Under the provincial Drainage Act, the costs are shared among benefitting properties, he explained, noting staff deems the act the best way to deal with the repair costs.
Getting the work done is “100 per cent our responsibility,” he added.
Dating back to 1953, the drain continues to serve its purpose, though much of it has been enclosed underground since that time, said Puppe. Simply closing it down and installing storm sewers isn’t an option given the changes that have evolved over more than 60 years.
Most of the planned work, if approved, will take place in the underground portion of the drain from about Princess Street and Queensway Drive to King Street, plus some maintenance on the open ditch portion east of Water Street.
The bulk of the estimated $200,000 cost will come from the township and the most heavily-assessed property in the catchment area, Home Hardware, each looking at a bill of about $60,000. The rest of the cost will be shared among just over 300 properties.
Both the plan and the costing are still in the draft stage, with a final report likely to appear in September, with the decision to go ahead or not to be made by township council.
Property owners unhappy with the situation will have an opportunity to discuss the issue at a council meeting.

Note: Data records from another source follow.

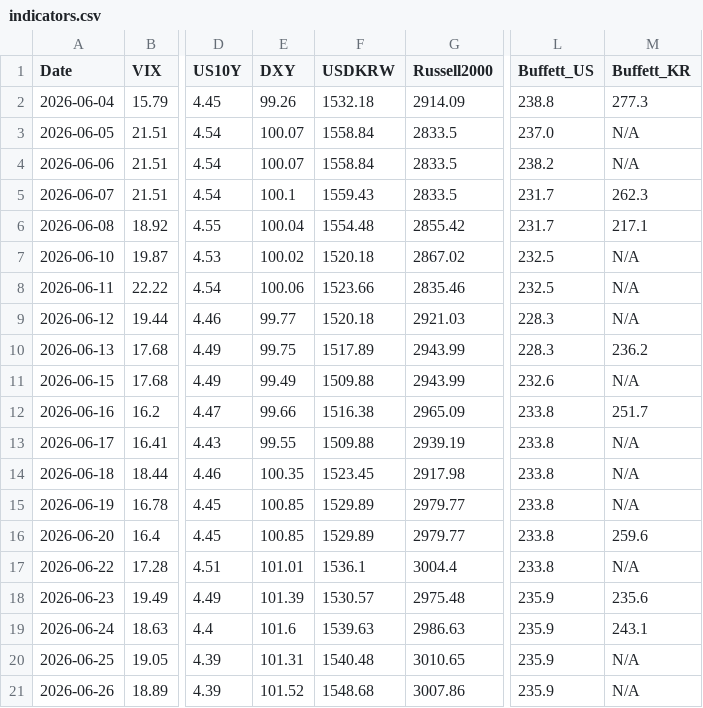
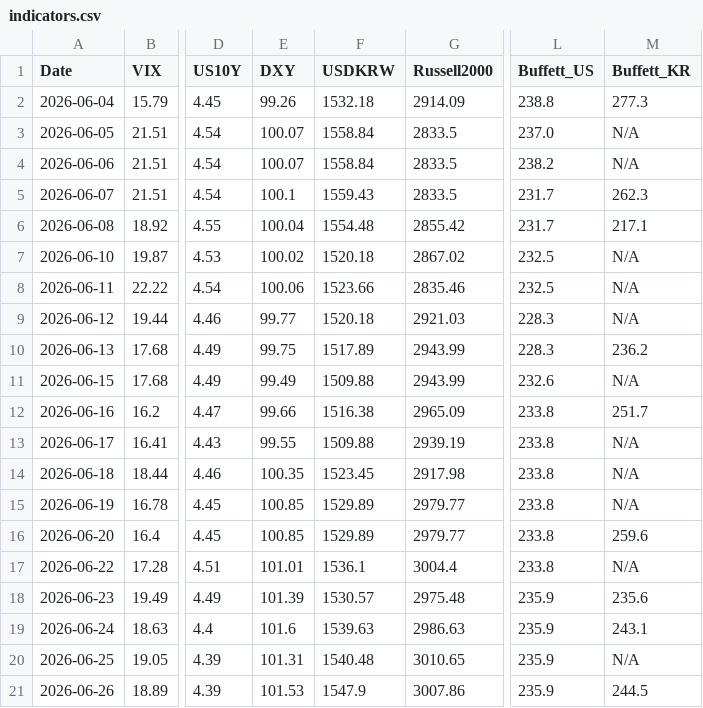
Before and after one commit to etech-symantec/stock, a CSV file: data/indicators.csv, drawn as a sheet; only a part is shown, gaps mark what is left out; the diff names each change by its address in the sheet, - before the commit and + after, or states it on an @@ line.

```diff
--- a/data/indicators.csv
+++ b/data/indicators.csv
-E21 (DXY): 101.52
+E21 (DXY): 101.53
-F21 (USDKRW): 1548.68
+F21 (USDKRW): 1547.9
-M21 (Buffett_KR): N/A
+M21 (Buffett_KR): 244.5
```
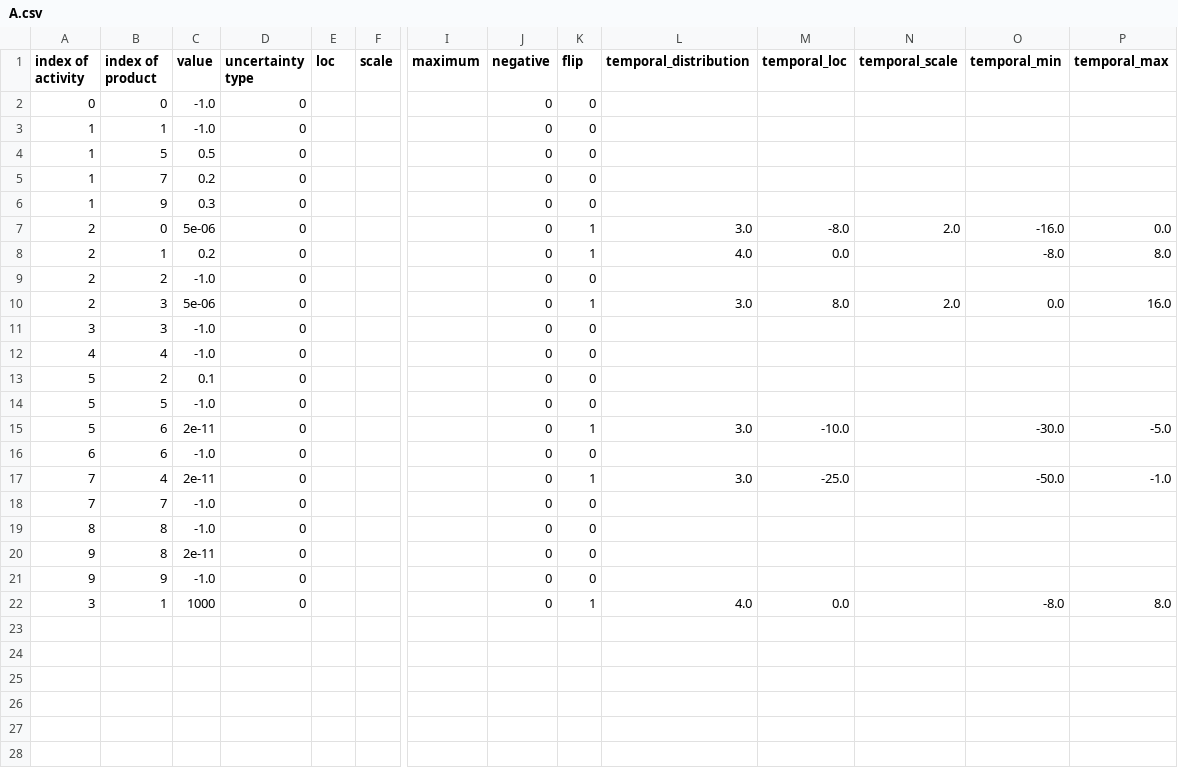
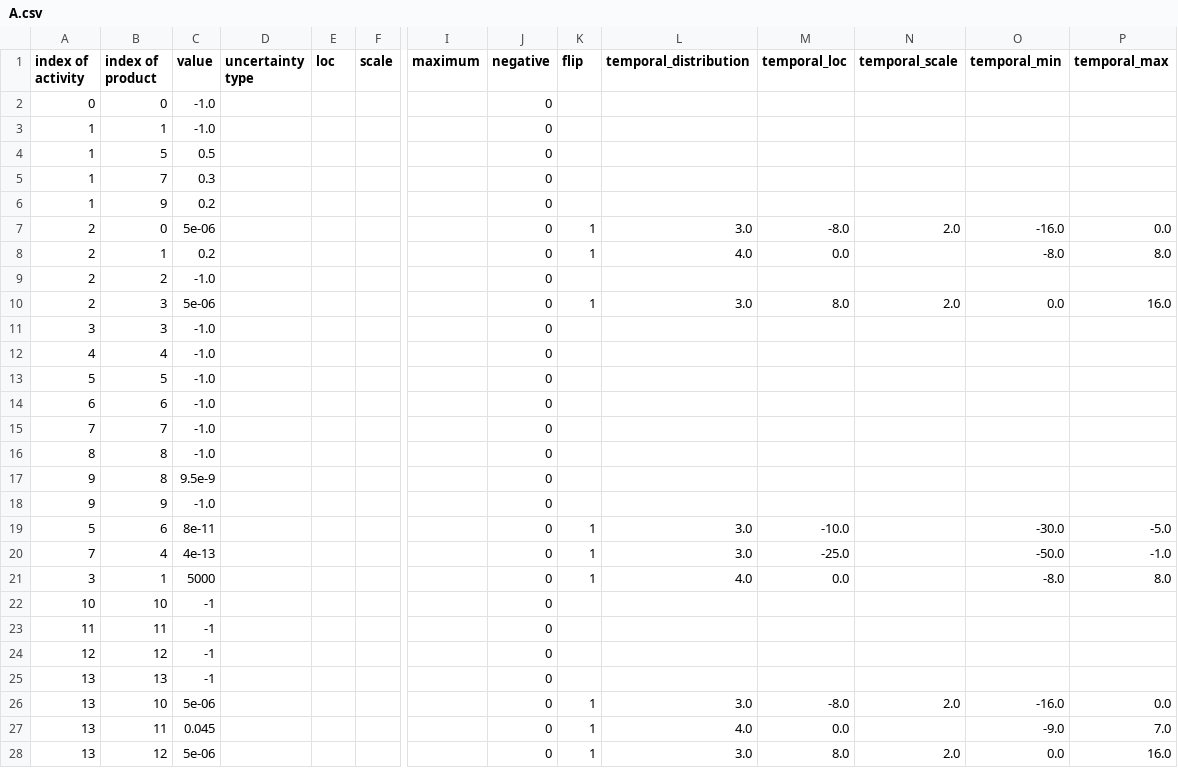
Before and after one commit to Laboratory-for-Energy-Systems-Analysis/trails, a CSV file: dev/example/inventories/2020/A.csv, drawn as a sheet; only a part is shown, gaps mark what is left out; removed rows and columns are numbered as before the commit, all else as after; rows hold the shown columns only; the diff covers the shown part only; the diff names each change by its address in the sheet, - before the commit and + after, or states it on an @@ line.

```diff
--- a/dev/example/inventories/2020/A.csv
+++ b/dev/example/inventories/2020/A.csv
-D2:D12 (uncertainty type): 0
+D2:D12 (uncertainty type): (empty)
-K2:K6 (flip): 0
+K2:K6 (flip): (empty)
-C5 (value): 0.2
+C5 (value): 0.3
-C6 (value): 0.3
+C6 (value): 0.2
-K9 (flip): 0
+K9 (flip): (empty)
-K11:K12 (flip): 0
+K11:K12 (flip): (empty)
-row 13: 5 | 2 | 0.1 | 0 |  |  |  | 0 | 0
-D13 (uncertainty type): 0
+D13 (uncertainty type): (empty)
-K13 (flip): 0
+K13 (flip): (empty)
-row 15: 5 | 6 | 2e-11 | 0 |  |  |  | 0 | 1 | 3.0 | -10.0 |  | -30.0 | -5.0
-D14 (uncertainty type): 0
+D14 (uncertainty type): (empty)
-K14 (flip): 0
+K14 (flip): (empty)
-row 17: 7 | 4 | 2e-11 | 0 |  |  |  | 0 | 1 | 3.0 | -25.0 |  | -50.0 | -1.0
-D15:D18 (uncertainty type): 0
+D15:D18 (uncertainty type): (empty)
-K15:K18 (flip): 0
+K15:K18 (flip): (empty)
-C17 (value): 2e-11
+C17 (value): 9.5e-9
+row 19: 5 | 6 | 8e-11 |  |  |  |  | 0 | 1 | 3.0 | -10.0 |  | -30.0 | -5.0
+row 20: 7 | 4 | 4e-13 |  |  |  |  | 0 | 1 | 3.0 | -25.0 |  | -50.0 | -1.0
-C21 (value): 1000
+C21 (value): 5000
-D21 (uncertainty type): 0
+D21 (uncertainty type): (empty)
+row 22: 10 | 10 | -1 |  |  |  |  | 0
+row 23: 11 | 11 | -1 |  |  |  |  | 0
+row 24: 12 | 12 | -1 |  |  |  |  | 0
+row 25: 13 | 13 | -1 |  |  |  |  | 0
+row 26: 13 | 10 | 5e-06 |  |  |  |  | 0 | 1 | 3.0 | -8.0 | 2.0 | -16.0 | 0.0
+row 27: 13 | 11 | 0.045 |  |  |  |  | 0 | 1 | 4.0 | 0.0 |  | -9.0 | 7.0
+row 28: 13 | 12 | 5e-06 |  |  |  |  | 0 | 1 | 3.0 | 8.0 | 2.0 | 0.0 | 16.0
```
Also changed, not shown: 1 added row elsewhere in this file, dev/example/inventories/2005/A.csv, dev/example/inventories/2020/A_matrix_index.csv, 15 other files.
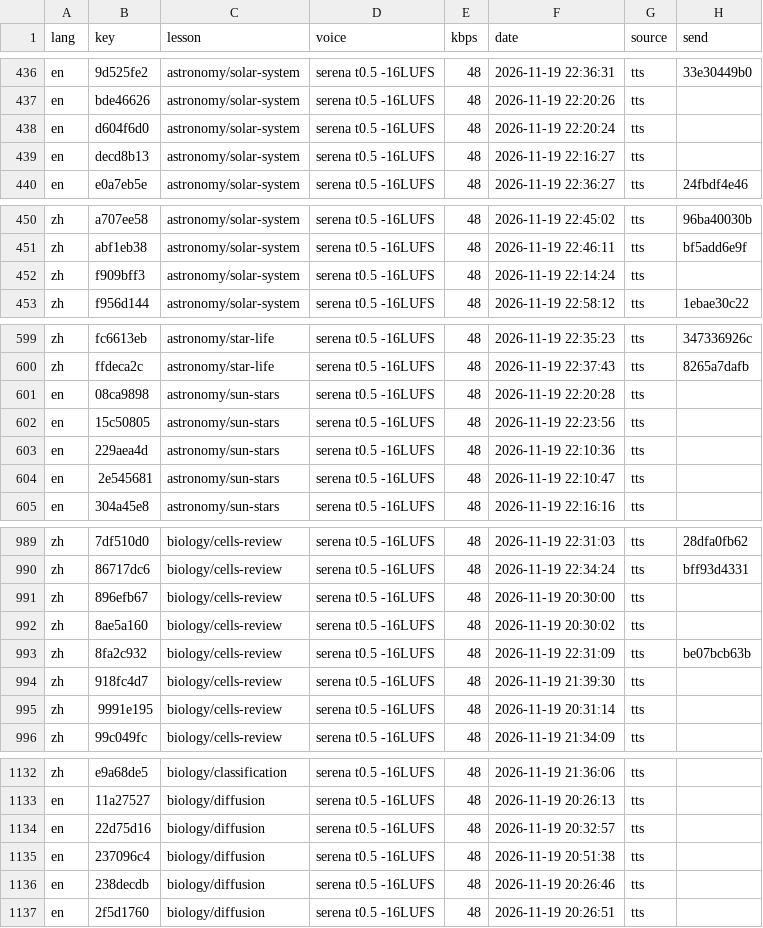
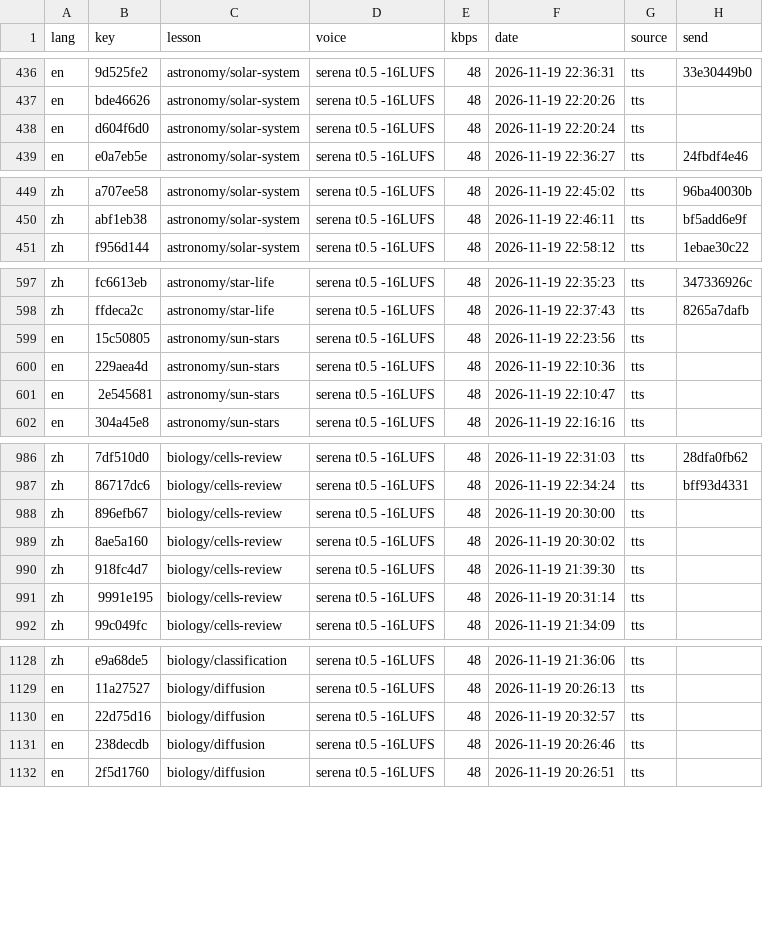
Before and after one commit to gladcolor/gc-audio-science, a TSV file: status/ledger.tsv, drawn as a sheet; only a part is shown, gaps mark what is left out.

Commit message:
biology/classification: read-aloud (run) - finished (22/22 serena)

```diff
--- a/status/ledger.tsv
+++ b/status/ledger.tsv
@@ -438,3 +438,2 @@ en	bde46626	astronomy/solar-system	serena t0.5 -16LUFS	48	2026-11-19 22:20:26	tt
 en	d604f6d0	astronomy/solar-system	serena t0.5 -16LUFS	48	2026-11-19 22:20:24	tts	
-en	decd8b13	astronomy/solar-system	serena t0.5 -16LUFS	48	2026-11-19 22:16:27	tts	
 en	e0a7eb5e	astronomy/solar-system	serena t0.5 -16LUFS	48	2026-11-19 22:36:27	tts	24fbdf4e46
@@ -451,3 +450,2 @@ zh	a707ee58	astronomy/solar-system	serena t0.5 -16LUFS	48	2026-11-19 22:45:02	tt
 zh	abf1eb38	astronomy/solar-system	serena t0.5 -16LUFS	48	2026-11-19 22:46:11	tts	bf5add6e9f
-zh	f909bff3	astronomy/solar-system	serena t0.5 -16LUFS	48	2026-11-19 22:14:24	tts	
 zh	f956d144	astronomy/solar-system	serena t0.5 -16LUFS	48	2026-11-19 22:58:12	tts	1ebae30c22
@@ -600,3 +598,2 @@ zh	fc6613eb	astronomy/star-life	serena t0.5 -16LUFS	48	2026-11-19 22:35:23	tts	3
 zh	ffdeca2c	astronomy/star-life	serena t0.5 -16LUFS	48	2026-11-19 22:37:43	tts	8265a7dafb
-en	08ca9898	astronomy/sun-stars	serena t0.5 -16LUFS	48	2026-11-19 22:20:28	tts	
 en	15c50805	astronomy/sun-stars	serena t0.5 -16LUFS	48	2026-11-19 22:23:56	tts	
@@ -992,3 +989,2 @@ zh	896efb67	biology/cells-review	serena t0.5 -16LUFS	48	2026-11-19 20:30:00	tts
 zh	8ae5a160	biology/cells-review	serena t0.5 -16LUFS	48	2026-11-19 20:30:02	tts	
-zh	8fa2c932	biology/cells-review	serena t0.5 -16LUFS	48	2026-11-19 22:31:09	tts	be07bcb63b
 zh	918fc4d7	biology/cells-review	serena t0.5 -16LUFS	48	2026-11-19 21:39:30	tts	
@@ -1134,3 +1130,2 @@ en	11a27527	biology/diffusion	serena t0.5 -16LUFS	48	2026-11-19 20:26:13	tts
 en	22d75d16	biology/diffusion	serena t0.5 -16LUFS	48	2026-11-19 20:32:57	tts	
-en	237096c4	biology/diffusion	serena t0.5 -16LUFS	48	2026-11-19 20:51:38	tts	
 en	238decdb	biology/diffusion	serena t0.5 -16LUFS	48	2026-11-19 20:26:46	tts	
```
Also changed, not shown: 2 other files.
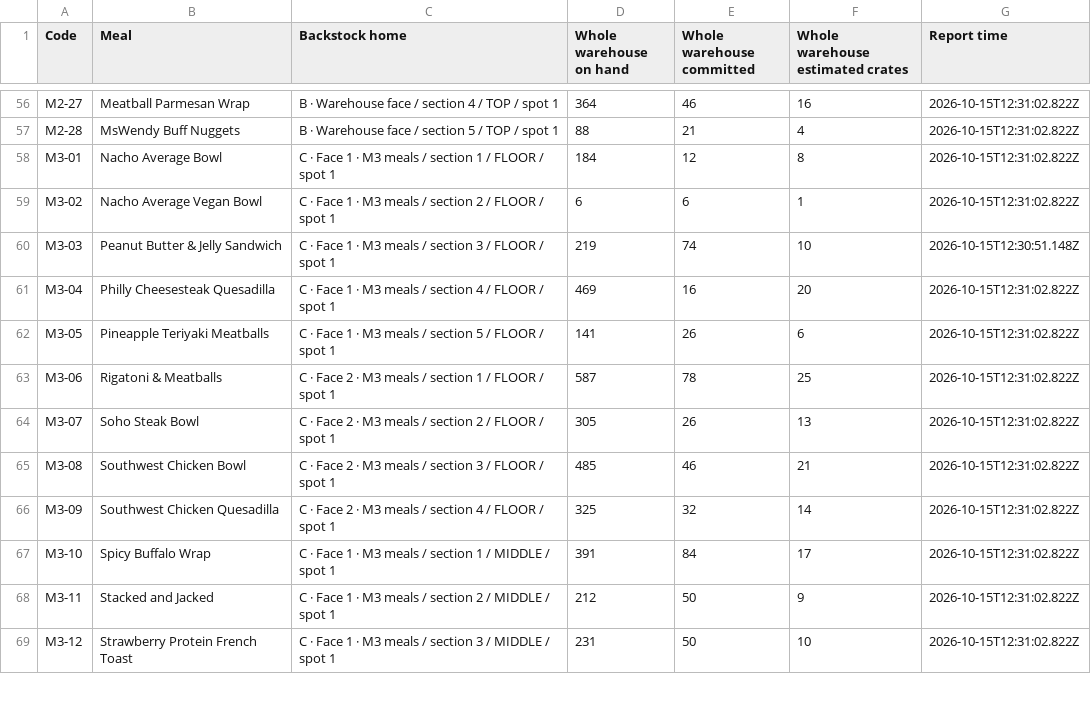
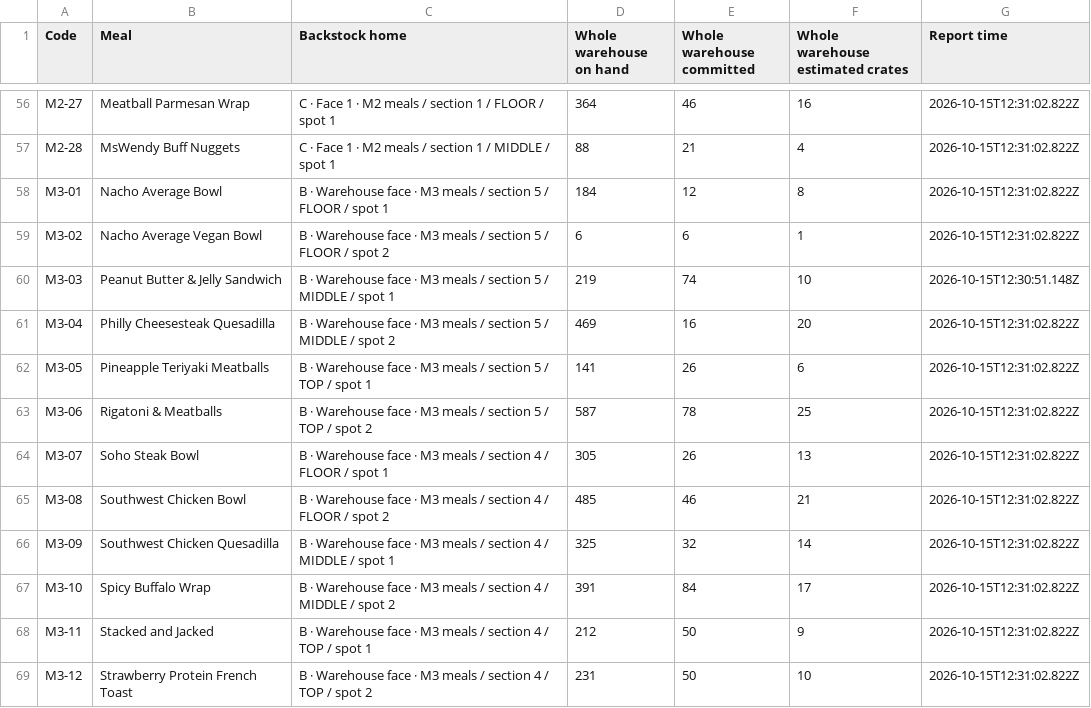
Before and after one commit to tunahanmavruk-lgtm/hummusfit-warehouse, a CSV file: public/backstock-studio/hummus-fit-meal-shelf-list.csv, drawn as a sheet; only a part is shown, gaps mark what is left out; the diff covers the shown part only; the diff names each change by its address in the sheet, - before the commit and + after, or states it on an @@ line.

```diff
--- a/public/backstock-studio/hummus-fit-meal-shelf-list.csv
+++ b/public/backstock-studio/hummus-fit-meal-shelf-list.csv
-C56 (Backstock home): B · Warehouse face / section 4 / TOP / spot…
+C56 (Backstock home): C · Face 1 · M2 meals / section 1 / FLOOR / spot…
-C57 (Backstock home): B · Warehouse face / section 5 / TOP / spot…
+C57 (Backstock home): C · Face 1 · M2 meals / section 1 / MIDDLE / spot…
-C58 (Backstock home): C · Face 1 · M3 meals / section 1 / FLOOR…
+C58 (Backstock home): B · Warehouse face · M3 meals / section 5 / FLOOR…
-C59 (Backstock home): C · Face 1 · M3 meals / section 2 / FLOOR / spot 1
+C59 (Backstock home): B · Warehouse face · M3 meals / section 5 / FLOOR / spot 2
-C60 (Backstock home): C · Face 1 · M3 meals / section 3 / FLOOR / spot…
+C60 (Backstock home): B · Warehouse face · M3 meals / section 5 / MIDDLE / spot…
-C61 (Backstock home): C · Face 1 · M3 meals / section 4 / FLOOR / spot 1
+C61 (Backstock home): B · Warehouse face · M3 meals / section 5 / MIDDLE / spot 2
-C62 (Backstock home): C · Face 1 · M3 meals / section 5 / FLOOR / spot…
+C62 (Backstock home): B · Warehouse face · M3 meals / section 5 / TOP / spot…
-C63 (Backstock home): C · Face 2 · M3 meals / section 1 / FLOOR / spot 1
+C63 (Backstock home): B · Warehouse face · M3 meals / section 5 / TOP / spot 2
-C64 (Backstock home): C · Face 2 · M3 meals / section 2 / FLOOR…
+C64 (Backstock home): B · Warehouse face · M3 meals / section 4 / FLOOR…
-C65 (Backstock home): C · Face 2 · M3 meals / section 3 / FLOOR / spot 1
+C65 (Backstock home): B · Warehouse face · M3 meals / section 4 / FLOOR / spot 2
-C66 (Backstock home): C · Face 2 · M3 meals / section 4 / FLOOR / spot…
+C66 (Backstock home): B · Warehouse face · M3 meals / section 4 / MIDDLE / spot…
-C67 (Backstock home): C · Face 1 · M3 meals / section 1 / MIDDLE / spot 1
+C67 (Backstock home): B · Warehouse face · M3 meals / section 4 / MIDDLE / spot 2
-C68 (Backstock home): C · Face 1 · M3 meals / section 2 / MIDDLE / spot…
+C68 (Backstock home): B · Warehouse face · M3 meals / section 4 / TOP / spot…
-C69 (Backstock home): C · Face 1 · M3 meals / section 3 / MIDDLE / spot 1
+C69 (Backstock home): B · Warehouse face · M3 meals / section 4 / TOP / spot 2
```
Also changed, not shown: 69 edited cells elsewhere in this file, public/backstock-studio/hummus-fit-all-product-shelf-list.csv, public/backstock-studio/product-locations.csv, 17 other files.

If the project is approved, council acts as an appeal body, with later recourse to the provincial drainage tribunal, Puppe explained.